with a flaw
than a pebble
Addiction is a complex disorder characterized by compulsive drug use. While each drug produces different physical effects, all abused substances share one thing in common: repeated use can alter the way the brain looks and functions. Taking a recreational drug causes a surge in levels of dopamine in your brain, which trigger feelings of pleasure. Your brain remembers these feelings and wants them repeated. If you become addicted, the substance takes on the same significance as other survival behaviors, such as eating and drinking. Changes in your brain interfere with your ability to think clearly, exercise good judgment, control your behavior, and feel normal without drugs. Whether you’re addicted to inhalants, heroin, Xanax, speed, or Vicodin, the uncontrollable craving to use grows more important than anything else, including family, friends, career, and even your own health and happiness.

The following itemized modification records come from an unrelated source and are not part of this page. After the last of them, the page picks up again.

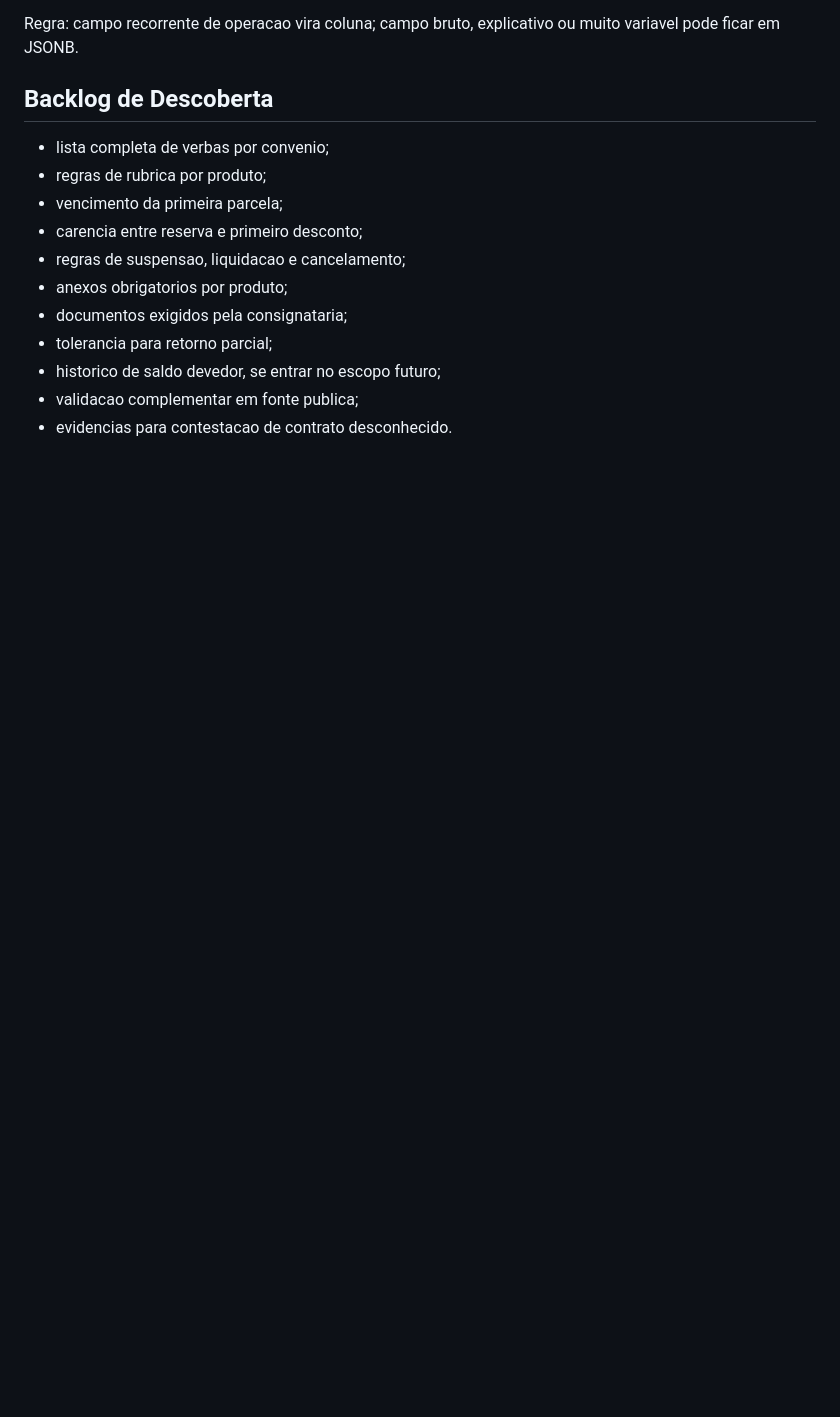
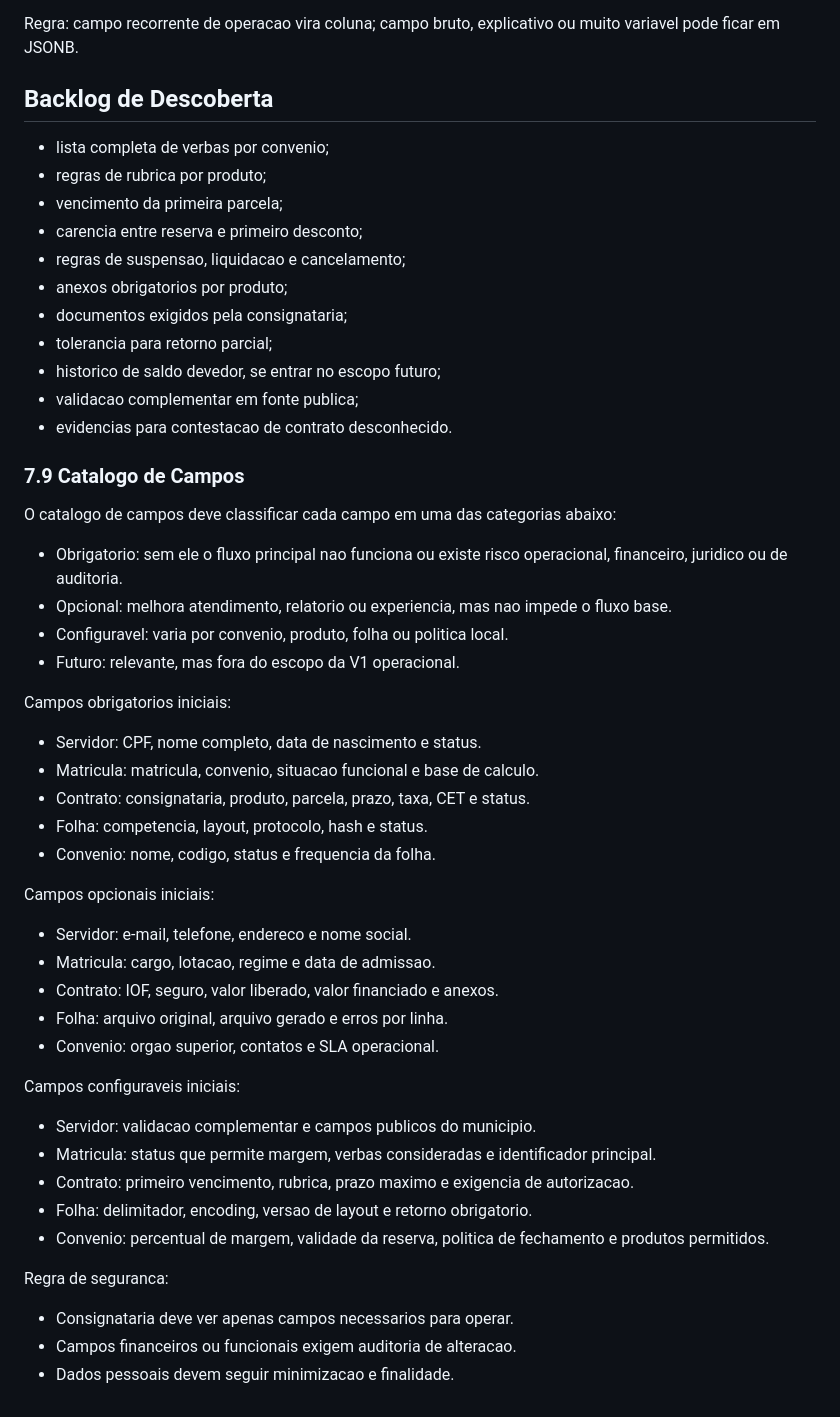
Before and after one commit to Thiago789/margem-clara, a Markdown page: modelo-dados-v1.md, the part around the change. Drawn GitHub-style; blank space fills up the shorter version.

Commit message:
Document evolving field catalog

```diff
--- a/modelo-dados-v1.md
+++ b/modelo-dados-v1.md
@@ -318,3 +318,42 @@ Regra: campo recorrente de operacao vira coluna; campo bruto, explicativo ou mui
 - historico de saldo devedor, se entrar no escopo futuro;
 - validacao complementar em fonte publica;
 - evidencias para contestacao de contrato desconhecido.
+
+### 7.9 Catalogo de Campos
+
+O catalogo de campos deve classificar cada campo em uma das categorias abaixo:
+
+- Obrigatorio: sem ele o fluxo principal nao funciona ou existe risco operacional, financeiro, juridico ou de auditoria.
+- Opcional: melhora atendimento, relatorio ou experiencia, mas nao impede o fluxo base.
+- Configuravel: varia por convenio, produto, folha ou politica local.
+- Futuro: relevante, mas fora do escopo da V1 operacional.
+
+Campos obrigatorios iniciais:
+
+- Servidor: CPF, nome completo, data de nascimento e status.
+- Matricula: matricula, convenio, situacao funcional e base de calculo.
+- Contrato: consignataria, produto, parcela, prazo, taxa, CET e status.
+- Folha: competencia, layout, protocolo, hash e status.
+- Convenio: nome, codigo, status e frequencia da folha.
+
+Campos opcionais iniciais:
+
+- Servidor: e-mail, telefone, endereco e nome social.
+- Matricula: cargo, lotacao, regime e data de admissao.
+- Contrato: IOF, seguro, valor liberado, valor financiado e anexos.
+- Folha: arquivo original, arquivo gerado e erros por linha.
+- Convenio: orgao superior, contatos e SLA operacional.
+
+Campos configuraveis iniciais:
+
+- Servidor: validacao complementar e campos publicos do municipio.
+- Matricula: status que permite margem, verbas consideradas e identificador principal.
+- Contrato: primeiro vencimento, rubrica, prazo maximo e exigencia de autorizacao.
+- Folha: delimitador, encoding, versao de layout e retorno obrigatorio.
+- Convenio: percentual de margem, validade da reserva, politica de fechamento e produtos permitidos.
+
+Regra de seguranca:
+
+- Consignataria deve ver apenas campos necessarios para operar.
+- Campos financeiros ou funcionais exigem auditoria de alteracao.
+- Dados pessoais devem seguir minimizacao e finalidade.
```
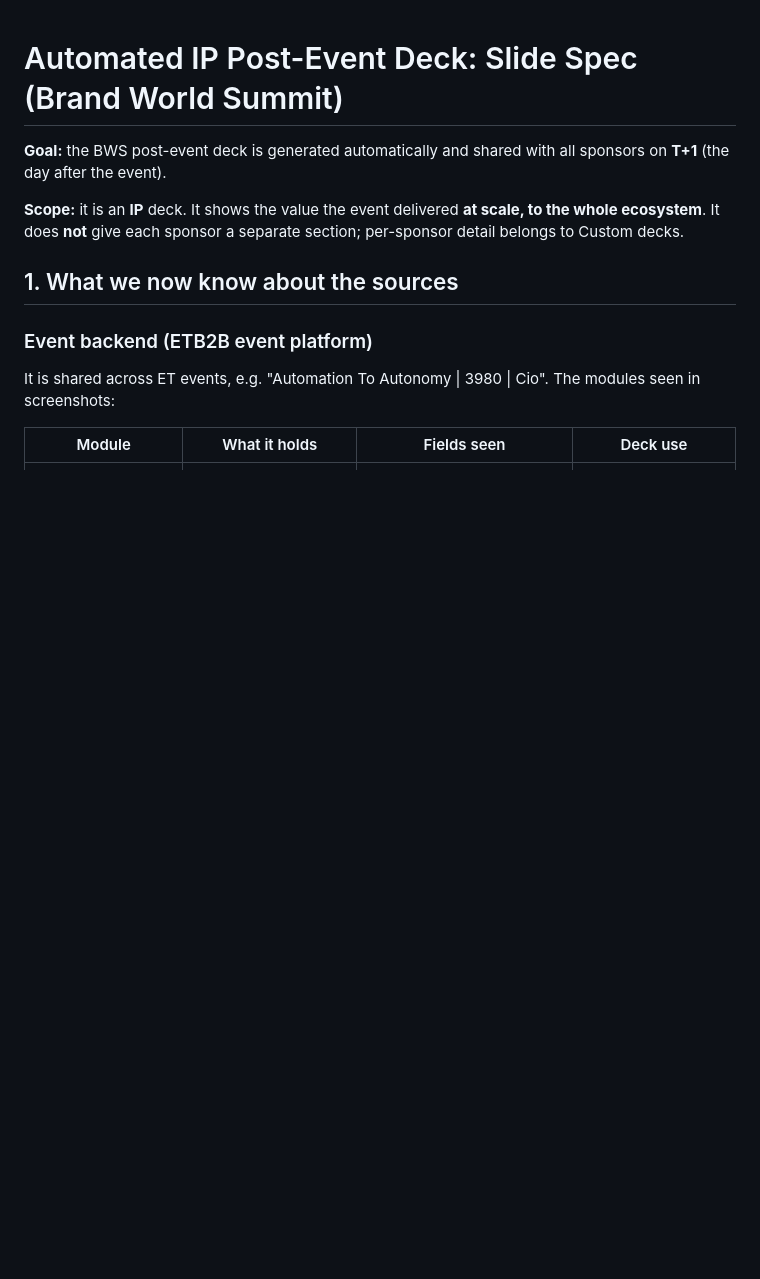
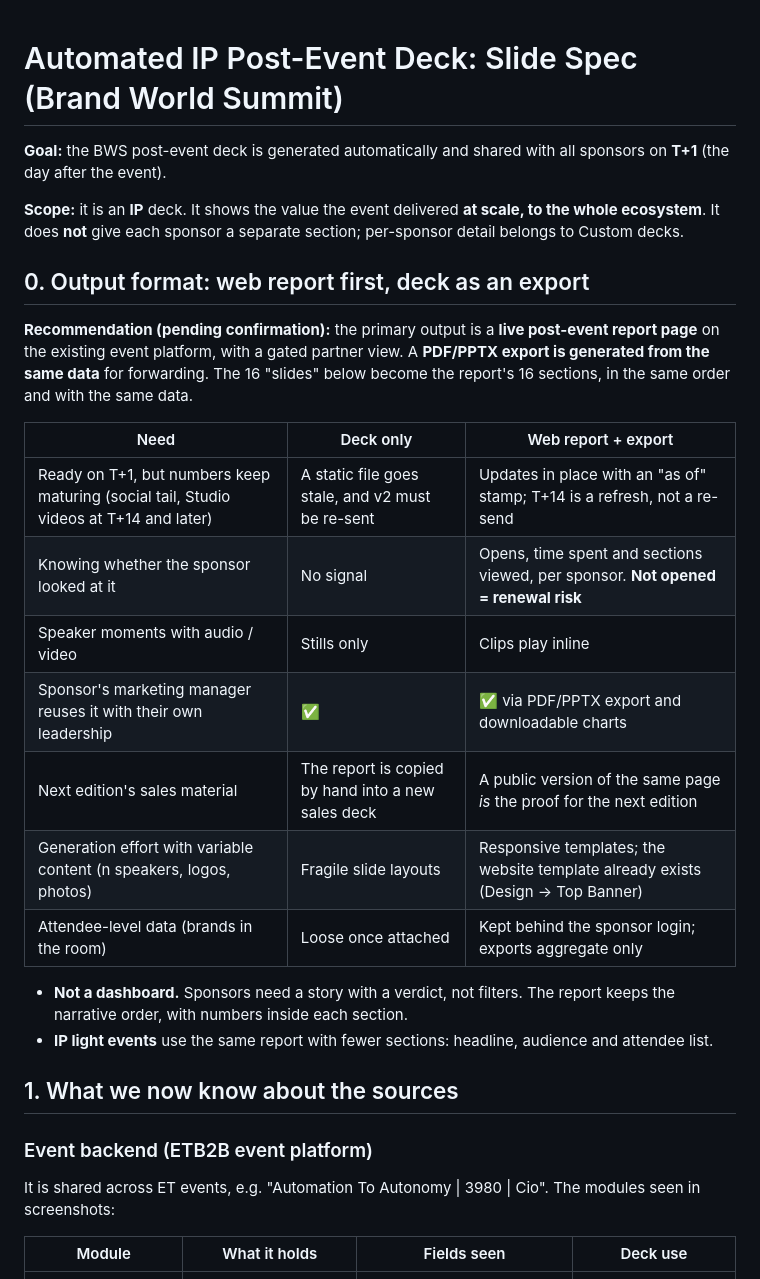
Before and after one commit to swikritiwankhede-ai/hehe, a Markdown page: docs/ip-deck-automation-spec.md, the part around the change. Drawn GitHub-style; blank space fills up the shorter version.

Commit message:
Recommend web report with deck export as the post-event output format
Co-Authored-By: Claude Opus 5.5 <noreply@anthropic.com>
Claude-Session: https://claude.ai/code/session_01CGxccEha7JrJYexvuXJW9k

```diff
--- a/docs/ip-deck-automation-spec.md
+++ b/docs/ip-deck-automation-spec.md
@@ -3,6 +3,23 @@
 **Goal:** the BWS post-event deck is generated automatically and shared with all sponsors on **T+1** (the day after the event).
 
 **Scope:** it is an **IP** deck. It shows the value the event delivered **at scale, to the whole ecosystem**. It does **not** give each sponsor a separate section; per-sponsor detail belongs to Custom decks.
+
+## 0. Output format: web report first, deck as an export
+
+**Recommendation (pending confirmation):** the primary output is a **live post-event report page** on the existing event platform, with a gated partner view. A **PDF/PPTX export is generated from the same data** for forwarding. The 16 "slides" below become the report's 16 sections, in the same order and with the same data.
+
+| Need | Deck only | Web report + export |
+|---|---|---|
+| Ready on T+1, but numbers keep maturing (social tail, Studio videos at T+14 and later) | A static file goes stale, and v2 must be re-sent | Updates in place with an "as of" stamp; T+14 is a refresh, not a re-send |
+| Knowing whether the sponsor looked at it | No signal | Opens, time spent and sections viewed, per sponsor. **Not opened = renewal risk** |
+| Speaker moments with audio / video | Stills only | Clips play inline |
+| Sponsor's marketing manager reuses it with their own leadership | ✅ | ✅ via PDF/PPTX export and downloadable charts |
+| Next edition's sales material | The report is copied by hand into a new sales deck | A public version of the same page *is* the proof for the next edition |
+| Generation effort with variable content (n speakers, logos, photos) | Fragile slide layouts | Responsive templates; the website template already exists (Design → Top Banner) |
+| Attendee-level data (brands in the room) | Loose once attached | Kept behind the sponsor login; exports aggregate only |
+
+- **Not a dashboard.** Sponsors need a story with a verdict, not filters. The report keeps the narrative order, with numbers inside each section.
+- **IP light events** use the same report with fewer sections: headline, audience and attendee list.
 
 ## 1. What we now know about the sources
 
```
Also changed, not shown: CLAUDE.md (+1 -1 lines).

The urge to use is so strong that your mind finds many ways to deny or rationalize the addiction. You may drastically underestimate the quantity of drugs you’re taking, how much it impacts your life, and the level of control you have over your drug use. People who experiment with drugs continue to use them because the substance either makes them feel good, or stops them from feeling bad. In many cases, however, there is a fine line between regular use and drug abuse and addiction. Very few addicts are able to recognize when they have crossed that line. by Lawrence Robinson, Melinda Smith, M.A., and Joanna Saisan, M.S.W. http://www.helpguide.org/mental/drug_substance_abuse_addiction_signs_effects_treatment.htm
Here I am trying to live,
or rather, I am trying to
teach the death within
me how to live.
Close, trusting relationships with others help you avoid depression after life stresses and help prevent illness, speed recovery, and promote longevity. But a bad relationship can cause depression and make your life seem like hell. In the best relationships, the partners calmly and tactfully talk about irritations, disagreements, and conflicts without blaming each other and then problem solve, negotiate, and compromise. Occasional arguments with yelling can feel good when it unearths important issues and leads to problem solving, but it often results in hurt feelings, sabotages problem solving so that problems become chronic, damages trust and closeness, and may lead to a partner feeling very justified in lying or deceiving by omission. Research shows sharing feelings is much more important to closeness and happiness in relationships than the sharing of facts. Work on recognizing anger early, before it escalates. Point out when voices get louder, faster, more tense, or more demanding. Use unkind sarcasm or failure to follow through on commitments as a clue to anger. Once you recognize your anger, make a polite request. If it works, you don’t even need to express your anger. If it doesn’t work, use your anger to tactfully insist on negotiation, compromise, and problem solving. The anger will pass if you accept it and express it respectfully. Anger often covers up feelings of hurt, insecurity, inadequacy, or fear. Use “I feel (an emotion) when (this happened)” statements, but not “I feel you …” or “I feel (an emotion) when you …” statements, which often lead to critical, blaming comments. From “Controlling Anger in Relationships ” by Chuck T. Falcon http://www.sensiblepsychology.com/improving_anger.htm
always make sense.
from the outside